## Data extracts
[Start of section]

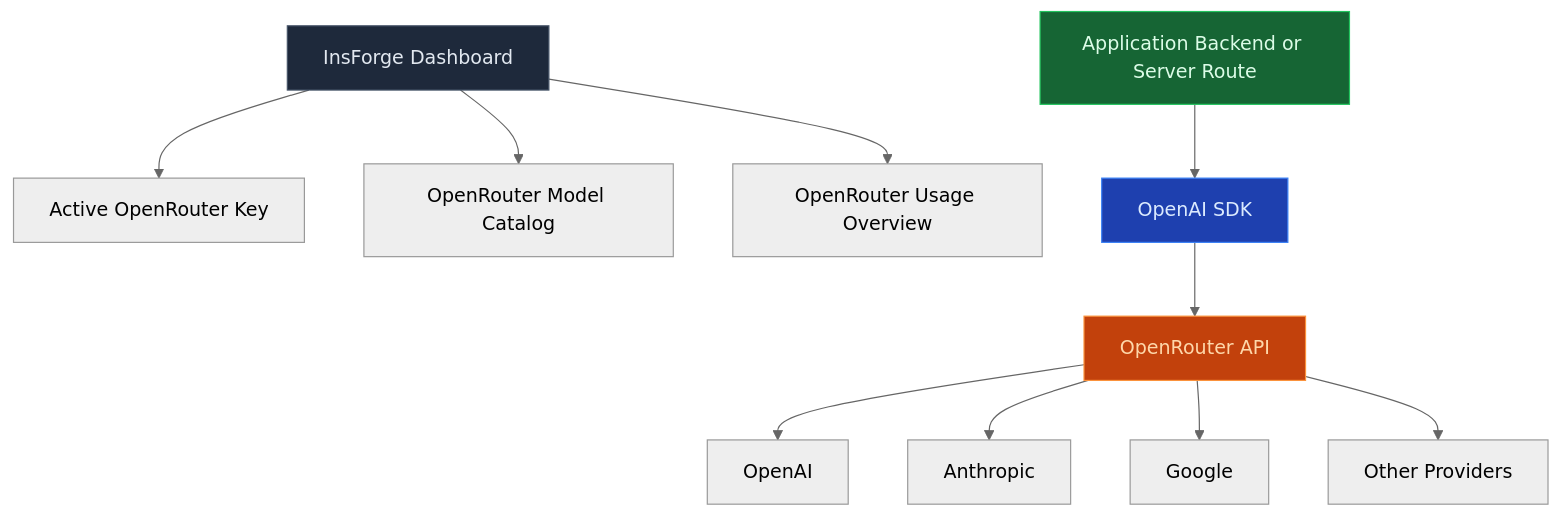
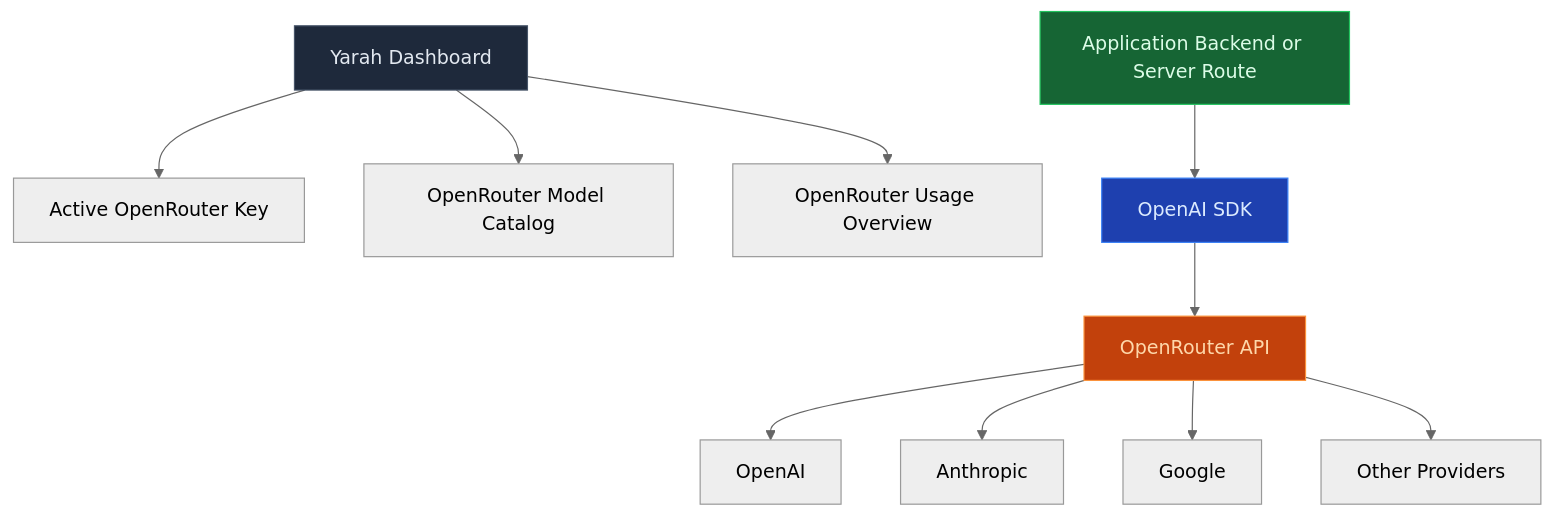
One commit to Darts7u7/Yarah-oos changed the diagram in docs/core-concepts/ai/overview.mdx. Above: the diagram before and after it, drawn with Mermaid (neutral theme). The commit also changed other lines of this file and 1141 other files, not shown here.

````diff
--- a/docs/core-concepts/ai/overview.mdx
+++ b/docs/core-concepts/ai/overview.mdx
@@ -17,19 +17,19 @@
 ```mermaid
 graph TB
-    Dashboard[InsForge Dashboard] --> Key[Active OpenRouter Key]
+    Dashboard[Yarah Dashboard] --> Key[Active OpenRouter Key]
     Dashboard --> Catalog[OpenRouter Model Catalog]
     Dashboard --> Metrics[OpenRouter Usage Overview]
 
     App[Application Backend or Server Route] --> SDK[OpenAI SDK]
     SDK --> OpenRouter[OpenRouter API]
 
     OpenRouter --> OpenAI[OpenAI]
     OpenRouter --> Anthropic[Anthropic]
     OpenRouter --> Google[Google]
     OpenRouter --> More[Other Providers]
 
     style Dashboard fill:#1e293b,stroke:#475569,color:#e2e8f0
     style App fill:#166534,stroke:#22c55e,color:#dcfce7
     style SDK fill:#1e40af,stroke:#3b82f6,color:#dbeafe
     style OpenRouter fill:#c2410c,stroke:#fb923c,color:#fed7aa
 ```
````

[End of section]

## Exercise
Lines that hold "Yarah" are the ones to copy, so pick each out from the data.

## Reply
One commit to Darts7u7/Yarah-oos changed the diagram in docs/core-concepts/ai/overview.mdx. Above: the diagram before and after it, drawn with Mermaid (neutral theme). The commit also changed other lines of this file and 1141 other files, not shown here.
+    Dashboard[Yarah Dashboard] --> Key[Active OpenRouter Key]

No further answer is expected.